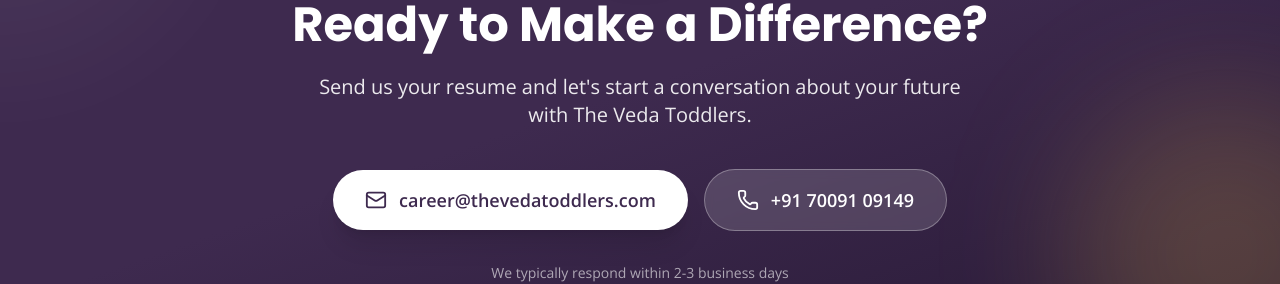
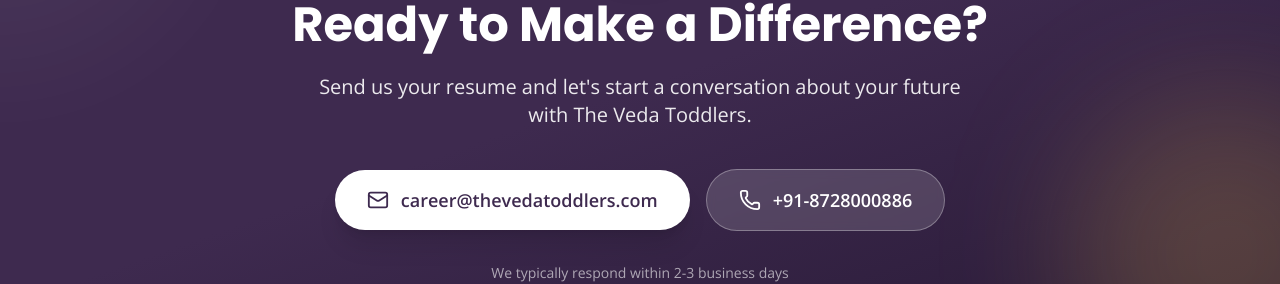
Before and after one commit to thevedatoddlers09/toddlers, a Next.js app: page /careers in a window 1280 px wide. Shown: the part 3224-3508 px from the top of the page. Built offline with nearby package versions, Linux system fonts and the light colour scheme.

Commit message:
feat: Add careers page with job listings, an application form, and scroll animations.

```diff
--- a/app/careers/page.js
+++ b/app/careers/page.js
@@ -513,7 +513,7 @@
                             className="inline-flex items-center gap-3 bg-white/15 text-white font-bold py-4 px-8 rounded-full hover:bg-white/25 transition-all duration-300 border border-white/30 backdrop-blur-sm text-lg"
                         >
                             <Phone size={22} />
-                            +91 70091 09149
+                            +91-8728000886
                         </a>
                     </div>
 
```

○ ○ ○ ○ ○ ○ ○

Set out the material once more, exact in every line, with no images.

Result:
Before and after one commit to thevedatoddlers09/toddlers, a Next.js app: page /careers in a window 1280 px wide. Shown: the part 3224-3508 px from the top of the page. Built offline with nearby package versions, Linux system fonts and the light colour scheme.

Commit message:
feat: Add careers page with job listings, an application form, and scroll animations.

```diff
--- a/app/careers/page.js
+++ b/app/careers/page.js
@@ -513,7 +513,7 @@
                             className="inline-flex items-center gap-3 bg-white/15 text-white font-bold py-4 px-8 rounded-full hover:bg-white/25 transition-all duration-300 border border-white/30 backdrop-blur-sm text-lg"
                         >
                             <Phone size={22} />
-                            +91 70091 09149
+                            +91-8728000886
                         </a>
                     </div>
 
```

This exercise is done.